[Opening Available data section]
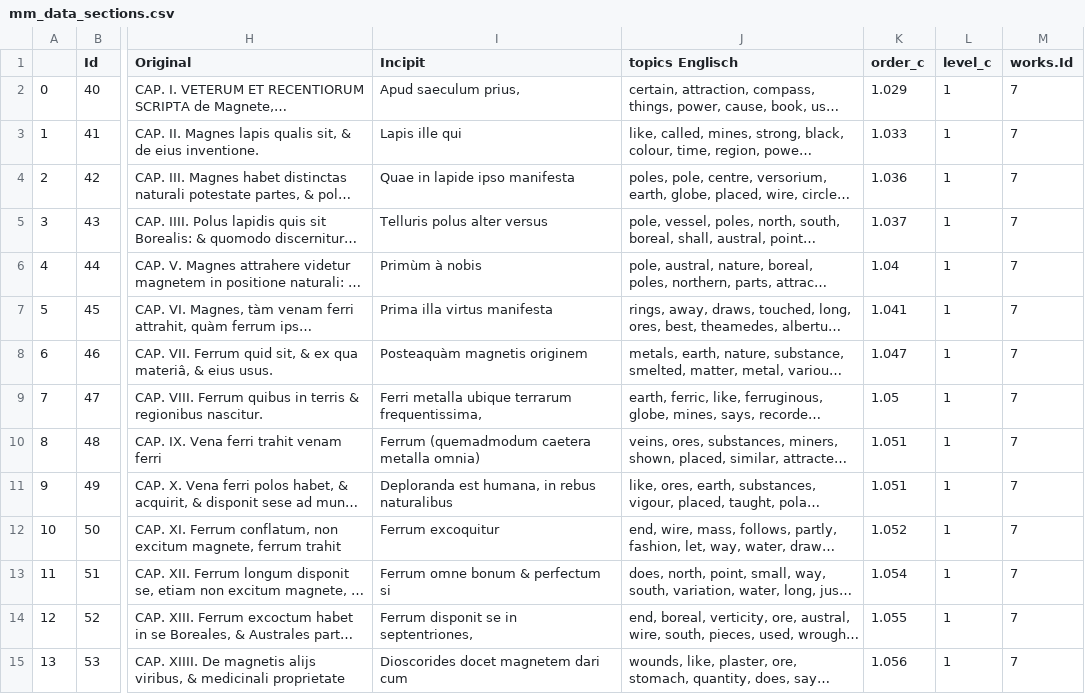
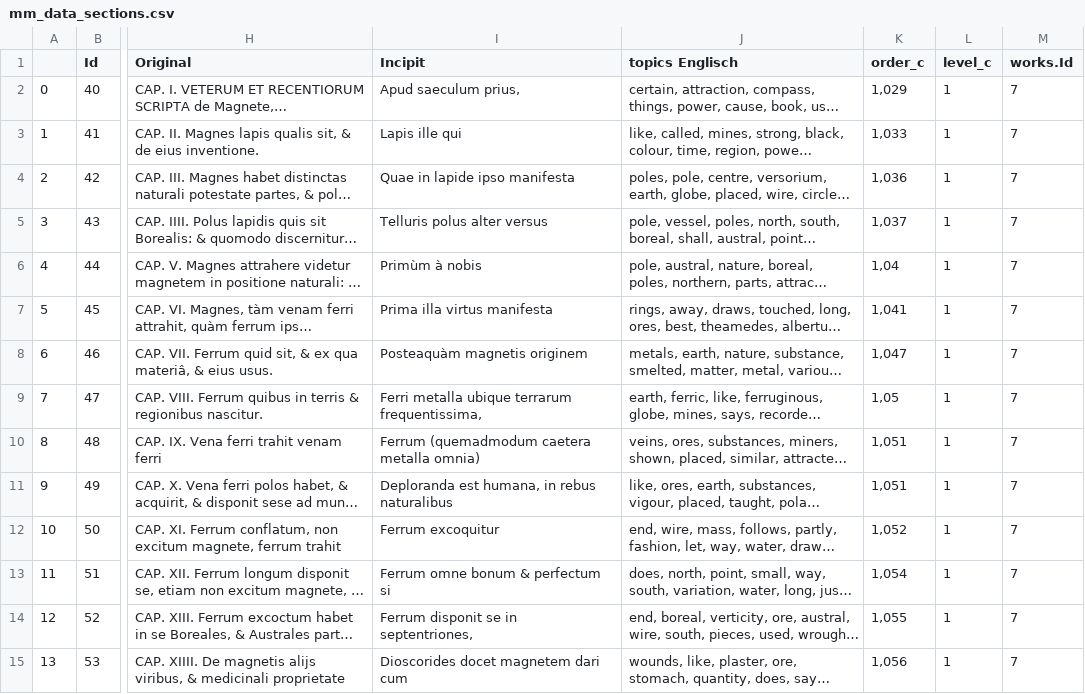
Before and after one commit to ch-sander/raramagnetica, a CSV file: analysis/magnetic_margins/input/data/mm_data_sections.csv, drawn as a sheet; only a part is shown, gaps mark what is left out; long unchanged cells end in …; the diff covers the shown part only; the diff names each change by its address in the sheet, - before the commit and + after, or states it on an @@ line.

```diff
--- a/analysis/magnetic_margins/input/data/mm_data_sections.csv
+++ b/analysis/magnetic_margins/input/data/mm_data_sections.csv
-K2 (order_c): 1.029
+K2 (order_c): 1,029
-K3 (order_c): 1.033
+K3 (order_c): 1,033
-K4 (order_c): 1.036
+K4 (order_c): 1,036
-K5 (order_c): 1.037
+K5 (order_c): 1,037
-K6 (order_c): 1.04
+K6 (order_c): 1,04
-K7 (order_c): 1.041
+K7 (order_c): 1,041
-K8 (order_c): 1.047
+K8 (order_c): 1,047
-K9 (order_c): 1.05
+K9 (order_c): 1,05
-K10:K11 (order_c): 1.051
+K10:K11 (order_c): 1,051
-K12 (order_c): 1.052
+K12 (order_c): 1,052
-K13 (order_c): 1.054
+K13 (order_c): 1,054
-K14 (order_c): 1.055
+K14 (order_c): 1,055
-K15 (order_c): 1.056
+K15 (order_c): 1,056
```
Also changed, not shown: 101 edited cells elsewhere in this file, analysis/magnetic_margins/input/data/mm_data_copies.csv, 1 other file.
[Closing Available data section]
What to produce: Output every record above word for word, omitting any pictures they contain.

Result for this task:
Before and after one commit to ch-sander/raramagnetica, a CSV file: analysis/magnetic_margins/input/data/mm_data_sections.csv, drawn as a sheet; only a part is shown, gaps mark what is left out; long unchanged cells end in …; the diff covers the shown part only; the diff names each change by its address in the sheet, - before the commit and + after, or states it on an @@ line.

```diff
--- a/analysis/magnetic_margins/input/data/mm_data_sections.csv
+++ b/analysis/magnetic_margins/input/data/mm_data_sections.csv
-K2 (order_c): 1.029
+K2 (order_c): 1,029
-K3 (order_c): 1.033
+K3 (order_c): 1,033
-K4 (order_c): 1.036
+K4 (order_c): 1,036
-K5 (order_c): 1.037
+K5 (order_c): 1,037
-K6 (order_c): 1.04
+K6 (order_c): 1,04
-K7 (order_c): 1.041
+K7 (order_c): 1,041
-K8 (order_c): 1.047
+K8 (order_c): 1,047
-K9 (order_c): 1.05
+K9 (order_c): 1,05
-K10:K11 (order_c): 1.051
+K10:K11 (order_c): 1,051
-K12 (order_c): 1.052
+K12 (order_c): 1,052
-K13 (order_c): 1.054
+K13 (order_c): 1,054
-K14 (order_c): 1.055
+K14 (order_c): 1,055
-K15 (order_c): 1.056
+K15 (order_c): 1,056
```
Also changed, not shown: 101 edited cells elsewhere in this file, analysis/magnetic_margins/input/data/mm_data_copies.csv, 1 other file.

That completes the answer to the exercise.